=== Task directions ===
Only lines containing "zinc" belong in the answer, each copied from the entries below.

════════

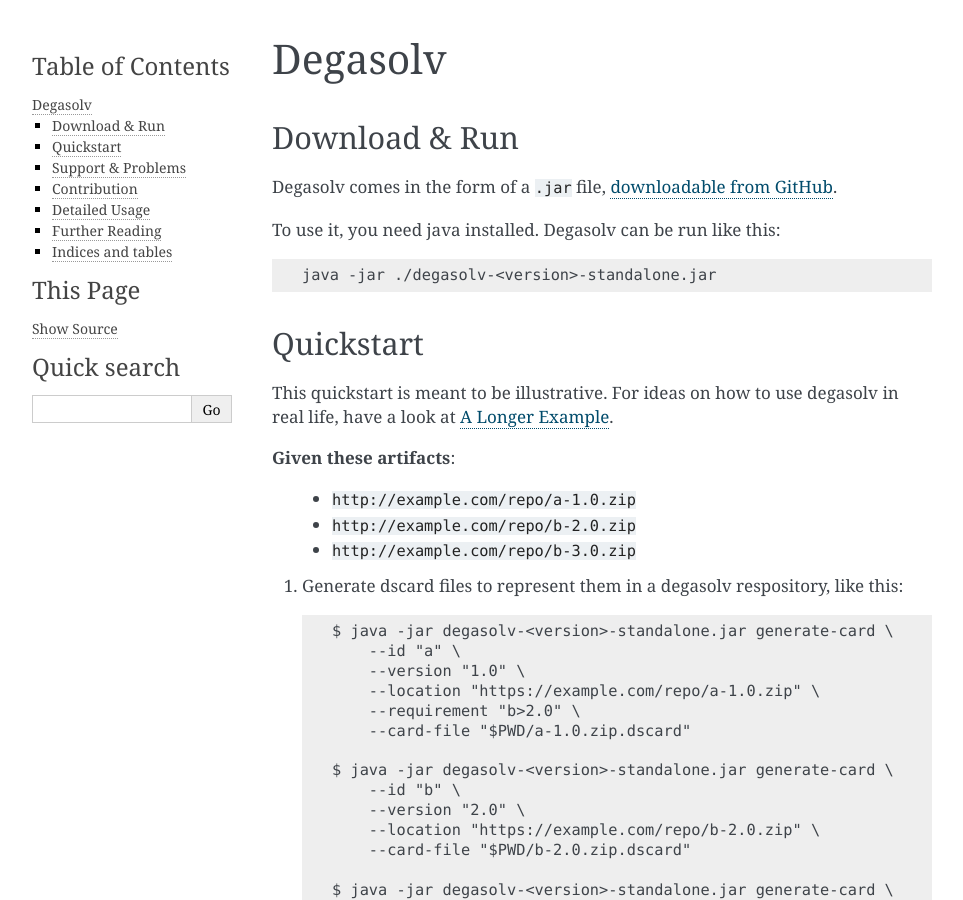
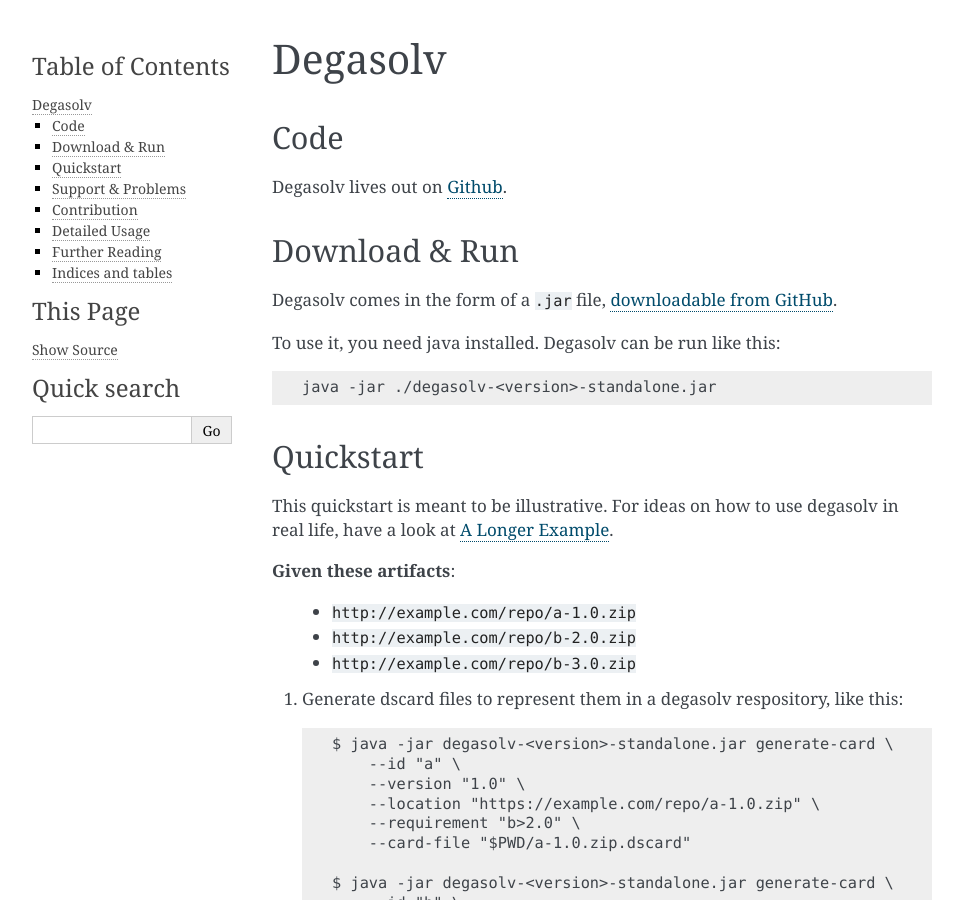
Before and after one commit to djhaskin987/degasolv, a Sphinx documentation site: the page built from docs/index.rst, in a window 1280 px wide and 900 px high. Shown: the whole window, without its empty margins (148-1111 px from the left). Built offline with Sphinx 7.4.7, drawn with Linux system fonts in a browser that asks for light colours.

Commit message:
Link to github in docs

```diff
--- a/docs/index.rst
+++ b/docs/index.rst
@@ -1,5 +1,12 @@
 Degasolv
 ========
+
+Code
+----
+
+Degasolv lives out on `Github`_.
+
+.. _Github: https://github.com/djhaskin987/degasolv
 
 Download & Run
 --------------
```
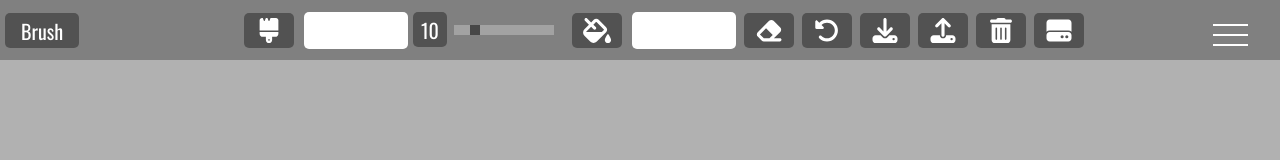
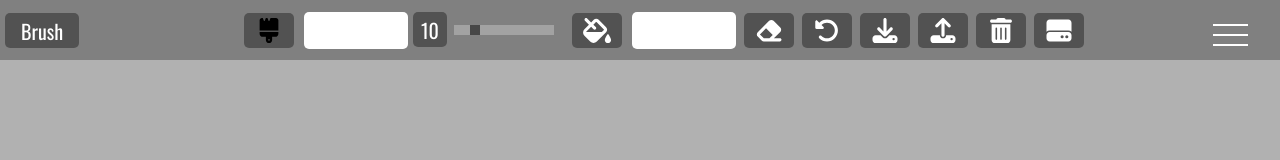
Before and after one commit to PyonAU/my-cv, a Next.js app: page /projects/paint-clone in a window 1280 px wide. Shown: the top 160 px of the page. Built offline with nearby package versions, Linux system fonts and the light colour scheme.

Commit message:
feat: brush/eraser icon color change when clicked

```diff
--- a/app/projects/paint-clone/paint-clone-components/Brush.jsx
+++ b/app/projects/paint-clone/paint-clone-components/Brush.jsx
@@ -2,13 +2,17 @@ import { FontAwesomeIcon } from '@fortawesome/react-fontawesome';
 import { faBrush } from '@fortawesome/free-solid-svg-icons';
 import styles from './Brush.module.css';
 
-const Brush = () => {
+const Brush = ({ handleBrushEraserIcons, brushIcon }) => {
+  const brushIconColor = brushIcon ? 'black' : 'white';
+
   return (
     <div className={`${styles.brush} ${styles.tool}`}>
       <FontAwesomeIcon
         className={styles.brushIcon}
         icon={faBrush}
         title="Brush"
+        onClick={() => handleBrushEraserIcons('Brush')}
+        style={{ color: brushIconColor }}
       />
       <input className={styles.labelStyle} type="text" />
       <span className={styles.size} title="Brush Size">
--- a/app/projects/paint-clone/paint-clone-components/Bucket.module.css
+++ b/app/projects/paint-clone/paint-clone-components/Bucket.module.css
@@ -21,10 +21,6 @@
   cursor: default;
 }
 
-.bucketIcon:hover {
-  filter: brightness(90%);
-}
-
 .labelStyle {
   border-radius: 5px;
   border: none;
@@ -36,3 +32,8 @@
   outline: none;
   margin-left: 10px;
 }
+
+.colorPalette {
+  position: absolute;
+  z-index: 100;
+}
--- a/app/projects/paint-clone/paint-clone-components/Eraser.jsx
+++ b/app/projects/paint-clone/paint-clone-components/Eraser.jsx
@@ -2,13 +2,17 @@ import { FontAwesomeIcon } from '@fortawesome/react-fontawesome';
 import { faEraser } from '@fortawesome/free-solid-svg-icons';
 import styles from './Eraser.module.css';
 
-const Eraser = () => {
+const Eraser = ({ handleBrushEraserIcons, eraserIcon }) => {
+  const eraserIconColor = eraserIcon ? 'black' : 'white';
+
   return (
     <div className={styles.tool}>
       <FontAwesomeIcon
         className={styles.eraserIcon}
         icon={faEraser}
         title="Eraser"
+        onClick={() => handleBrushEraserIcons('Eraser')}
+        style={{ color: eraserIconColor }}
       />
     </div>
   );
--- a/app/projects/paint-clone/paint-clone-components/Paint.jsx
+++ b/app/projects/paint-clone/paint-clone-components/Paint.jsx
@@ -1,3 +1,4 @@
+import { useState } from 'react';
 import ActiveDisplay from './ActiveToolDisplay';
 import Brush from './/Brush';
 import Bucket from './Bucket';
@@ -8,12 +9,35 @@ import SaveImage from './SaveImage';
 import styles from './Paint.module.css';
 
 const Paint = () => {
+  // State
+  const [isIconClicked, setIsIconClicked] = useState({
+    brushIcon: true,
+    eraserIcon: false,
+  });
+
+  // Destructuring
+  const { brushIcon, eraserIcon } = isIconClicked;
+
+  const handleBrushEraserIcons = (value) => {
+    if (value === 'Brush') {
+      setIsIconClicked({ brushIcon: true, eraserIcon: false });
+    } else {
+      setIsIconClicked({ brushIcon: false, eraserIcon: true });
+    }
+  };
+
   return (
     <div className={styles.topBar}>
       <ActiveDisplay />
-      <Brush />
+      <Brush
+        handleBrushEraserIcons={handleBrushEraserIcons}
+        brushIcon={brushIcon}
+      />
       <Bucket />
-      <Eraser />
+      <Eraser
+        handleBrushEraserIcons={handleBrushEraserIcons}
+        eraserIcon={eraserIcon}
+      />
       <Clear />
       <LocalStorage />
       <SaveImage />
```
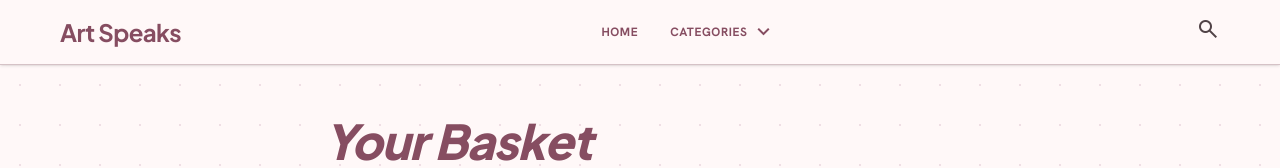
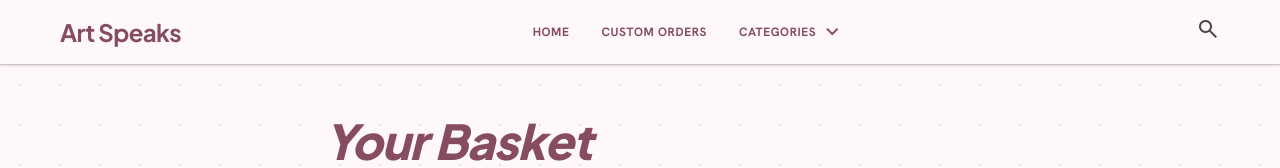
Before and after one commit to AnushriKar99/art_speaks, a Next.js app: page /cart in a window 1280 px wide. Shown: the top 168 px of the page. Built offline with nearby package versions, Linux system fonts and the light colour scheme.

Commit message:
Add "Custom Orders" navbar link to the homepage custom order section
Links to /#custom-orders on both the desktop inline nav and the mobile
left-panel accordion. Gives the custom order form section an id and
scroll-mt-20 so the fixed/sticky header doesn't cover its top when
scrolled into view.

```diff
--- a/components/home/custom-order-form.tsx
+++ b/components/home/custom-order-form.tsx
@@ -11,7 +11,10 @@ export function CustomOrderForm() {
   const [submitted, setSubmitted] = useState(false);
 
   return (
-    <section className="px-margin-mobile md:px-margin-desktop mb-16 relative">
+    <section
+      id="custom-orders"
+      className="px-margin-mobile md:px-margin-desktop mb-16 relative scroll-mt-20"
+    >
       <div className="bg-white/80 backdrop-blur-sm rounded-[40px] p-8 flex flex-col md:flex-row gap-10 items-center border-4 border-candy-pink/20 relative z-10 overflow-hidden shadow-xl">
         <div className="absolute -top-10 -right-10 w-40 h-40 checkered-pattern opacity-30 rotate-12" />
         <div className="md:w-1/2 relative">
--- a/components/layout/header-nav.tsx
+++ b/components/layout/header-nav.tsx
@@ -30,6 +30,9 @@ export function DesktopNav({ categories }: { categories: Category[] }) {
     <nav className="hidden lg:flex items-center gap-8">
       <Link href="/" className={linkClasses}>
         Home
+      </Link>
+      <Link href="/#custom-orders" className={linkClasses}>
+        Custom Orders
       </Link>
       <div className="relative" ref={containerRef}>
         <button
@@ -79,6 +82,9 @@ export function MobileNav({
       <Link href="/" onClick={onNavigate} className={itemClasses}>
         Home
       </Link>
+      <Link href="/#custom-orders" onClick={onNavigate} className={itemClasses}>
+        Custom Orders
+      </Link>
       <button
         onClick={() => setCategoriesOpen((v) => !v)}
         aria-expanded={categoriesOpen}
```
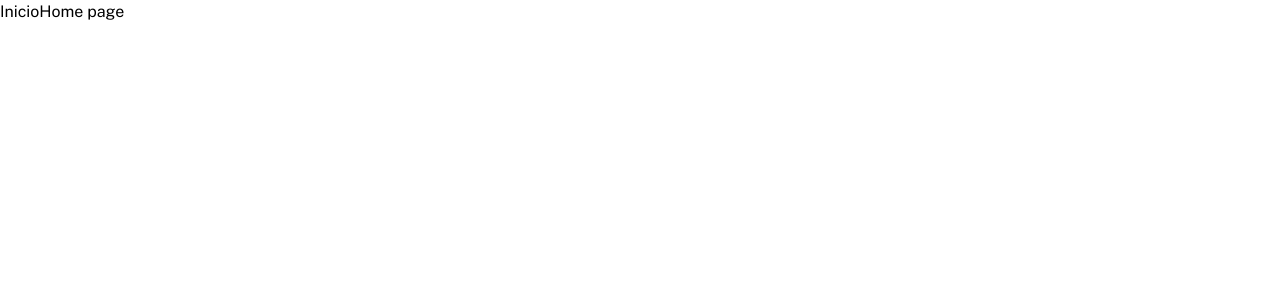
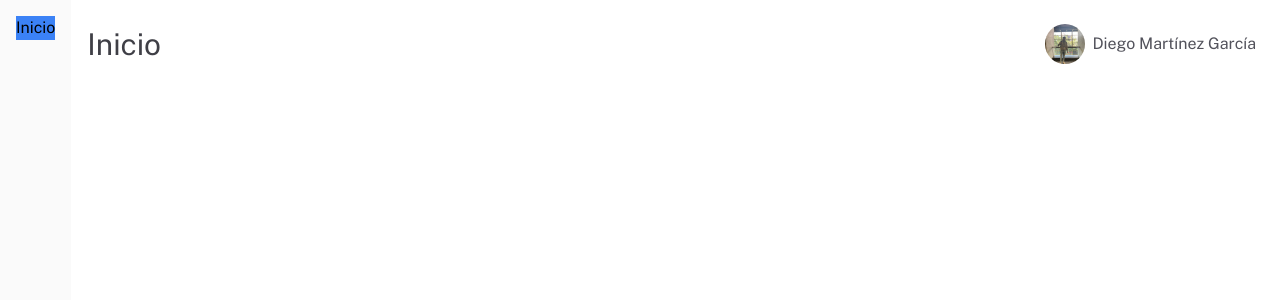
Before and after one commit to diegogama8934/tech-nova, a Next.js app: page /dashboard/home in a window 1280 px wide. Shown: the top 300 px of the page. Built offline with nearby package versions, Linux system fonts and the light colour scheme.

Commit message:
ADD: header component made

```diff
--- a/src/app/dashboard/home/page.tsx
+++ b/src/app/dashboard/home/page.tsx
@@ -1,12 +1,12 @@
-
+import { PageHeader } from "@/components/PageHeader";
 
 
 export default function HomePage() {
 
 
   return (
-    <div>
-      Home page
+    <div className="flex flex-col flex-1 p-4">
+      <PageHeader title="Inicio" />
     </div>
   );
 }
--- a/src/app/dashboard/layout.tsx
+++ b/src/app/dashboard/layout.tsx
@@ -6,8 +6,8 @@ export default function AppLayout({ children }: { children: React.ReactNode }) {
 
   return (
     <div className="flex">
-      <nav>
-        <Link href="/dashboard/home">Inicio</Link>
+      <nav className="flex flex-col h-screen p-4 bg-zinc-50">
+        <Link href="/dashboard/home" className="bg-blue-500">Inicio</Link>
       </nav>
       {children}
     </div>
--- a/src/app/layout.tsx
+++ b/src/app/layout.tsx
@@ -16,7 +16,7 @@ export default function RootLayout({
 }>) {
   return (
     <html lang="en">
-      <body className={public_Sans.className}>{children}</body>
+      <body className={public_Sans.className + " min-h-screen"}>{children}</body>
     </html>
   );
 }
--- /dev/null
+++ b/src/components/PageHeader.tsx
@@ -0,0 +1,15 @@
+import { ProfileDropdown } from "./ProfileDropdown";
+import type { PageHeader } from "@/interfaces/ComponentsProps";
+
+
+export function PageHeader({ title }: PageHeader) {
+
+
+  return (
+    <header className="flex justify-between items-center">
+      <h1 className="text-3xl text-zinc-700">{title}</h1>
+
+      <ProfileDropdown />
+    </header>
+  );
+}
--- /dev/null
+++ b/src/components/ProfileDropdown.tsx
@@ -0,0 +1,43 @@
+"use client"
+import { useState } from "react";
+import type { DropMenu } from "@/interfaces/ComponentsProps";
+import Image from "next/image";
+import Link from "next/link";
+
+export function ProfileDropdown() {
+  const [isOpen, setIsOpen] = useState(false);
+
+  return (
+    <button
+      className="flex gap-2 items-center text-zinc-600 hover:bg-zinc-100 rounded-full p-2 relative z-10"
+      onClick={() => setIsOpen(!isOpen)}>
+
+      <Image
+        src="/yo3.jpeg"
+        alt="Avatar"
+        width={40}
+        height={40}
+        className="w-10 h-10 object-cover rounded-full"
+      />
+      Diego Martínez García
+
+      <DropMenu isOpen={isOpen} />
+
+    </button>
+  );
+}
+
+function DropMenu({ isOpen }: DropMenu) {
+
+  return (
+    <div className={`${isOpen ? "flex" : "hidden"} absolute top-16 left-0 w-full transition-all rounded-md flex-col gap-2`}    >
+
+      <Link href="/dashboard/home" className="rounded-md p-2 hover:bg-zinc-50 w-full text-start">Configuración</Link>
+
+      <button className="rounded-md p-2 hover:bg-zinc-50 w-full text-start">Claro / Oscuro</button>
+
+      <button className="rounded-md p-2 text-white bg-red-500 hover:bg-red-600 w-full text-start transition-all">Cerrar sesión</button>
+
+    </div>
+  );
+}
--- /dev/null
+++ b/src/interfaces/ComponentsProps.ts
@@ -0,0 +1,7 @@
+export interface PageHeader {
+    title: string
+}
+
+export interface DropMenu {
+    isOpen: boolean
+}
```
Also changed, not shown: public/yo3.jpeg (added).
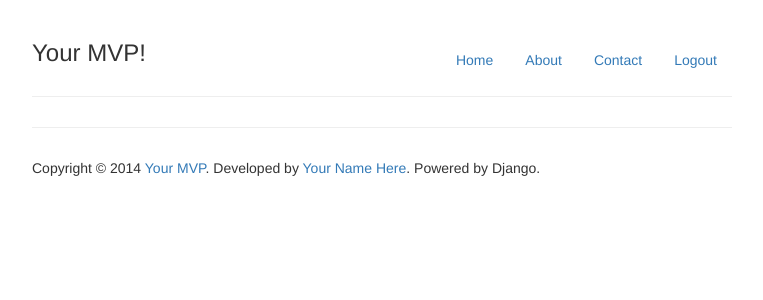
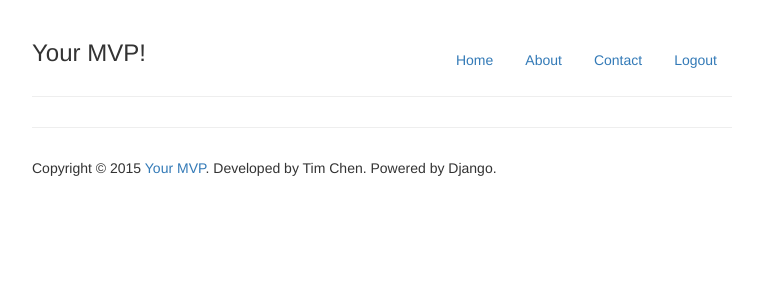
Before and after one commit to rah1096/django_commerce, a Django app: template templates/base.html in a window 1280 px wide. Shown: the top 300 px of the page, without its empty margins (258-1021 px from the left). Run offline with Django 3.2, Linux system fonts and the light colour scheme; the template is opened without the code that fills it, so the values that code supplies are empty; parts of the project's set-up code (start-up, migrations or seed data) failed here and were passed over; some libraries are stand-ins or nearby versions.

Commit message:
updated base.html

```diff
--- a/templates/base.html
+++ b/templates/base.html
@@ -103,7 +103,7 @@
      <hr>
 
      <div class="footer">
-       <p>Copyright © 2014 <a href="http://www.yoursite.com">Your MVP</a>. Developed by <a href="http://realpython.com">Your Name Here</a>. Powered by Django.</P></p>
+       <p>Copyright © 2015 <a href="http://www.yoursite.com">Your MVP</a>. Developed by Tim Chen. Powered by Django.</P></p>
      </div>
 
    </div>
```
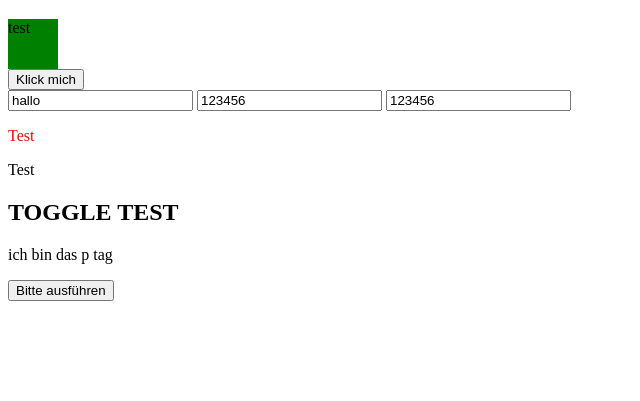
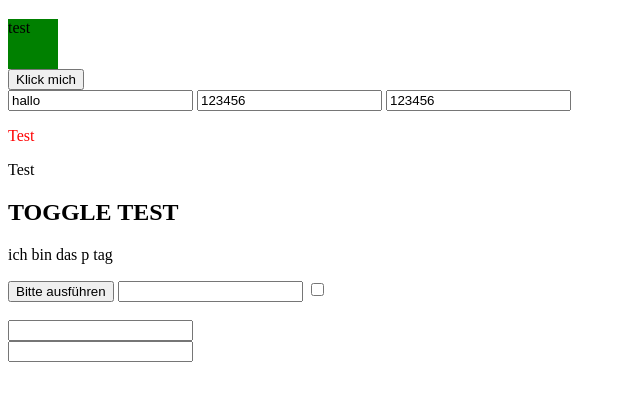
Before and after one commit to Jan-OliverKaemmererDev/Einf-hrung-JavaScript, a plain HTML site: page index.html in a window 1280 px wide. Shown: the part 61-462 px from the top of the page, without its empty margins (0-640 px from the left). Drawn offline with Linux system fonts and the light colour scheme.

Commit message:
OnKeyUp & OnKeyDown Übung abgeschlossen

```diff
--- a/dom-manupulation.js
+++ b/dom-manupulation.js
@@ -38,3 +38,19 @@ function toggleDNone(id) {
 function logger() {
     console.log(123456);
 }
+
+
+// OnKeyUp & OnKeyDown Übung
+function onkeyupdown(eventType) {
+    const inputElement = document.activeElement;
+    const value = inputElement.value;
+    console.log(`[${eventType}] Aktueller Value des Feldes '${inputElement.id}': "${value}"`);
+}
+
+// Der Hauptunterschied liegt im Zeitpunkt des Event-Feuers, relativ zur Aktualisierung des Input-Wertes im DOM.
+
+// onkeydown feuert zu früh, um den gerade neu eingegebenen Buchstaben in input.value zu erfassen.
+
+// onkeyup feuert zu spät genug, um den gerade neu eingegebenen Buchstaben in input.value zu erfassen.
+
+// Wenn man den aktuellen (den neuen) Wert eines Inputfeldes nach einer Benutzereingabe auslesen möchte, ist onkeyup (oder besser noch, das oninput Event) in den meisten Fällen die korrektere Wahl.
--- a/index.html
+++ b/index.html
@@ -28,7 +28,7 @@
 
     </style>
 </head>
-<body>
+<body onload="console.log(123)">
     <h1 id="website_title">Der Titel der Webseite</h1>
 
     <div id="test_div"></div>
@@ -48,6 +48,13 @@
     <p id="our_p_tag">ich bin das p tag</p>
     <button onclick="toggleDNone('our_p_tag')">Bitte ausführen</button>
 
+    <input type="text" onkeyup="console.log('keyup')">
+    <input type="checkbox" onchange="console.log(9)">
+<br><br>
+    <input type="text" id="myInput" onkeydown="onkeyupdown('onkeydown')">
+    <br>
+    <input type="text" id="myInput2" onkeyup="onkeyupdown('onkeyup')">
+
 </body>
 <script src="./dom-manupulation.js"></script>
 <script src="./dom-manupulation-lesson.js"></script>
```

════════

=== Solved exercise ===
+      <nav className="flex flex-col h-screen p-4 bg-zinc-50">
+      <h1 className="text-3xl text-zinc-700">{title}</h1>
+      className="flex gap-2 items-center text-zinc-600 hover:bg-zinc-100 rounded-full p-2 relative z-10"
+      <Link href="/dashboard/home" className="rounded-md p-2 hover:bg-zinc-50 w-full text-start">Configuración</Link>
+      <button className="rounded-md p-2 hover:bg-zinc-50 w-full text-start">Claro / Oscuro</button>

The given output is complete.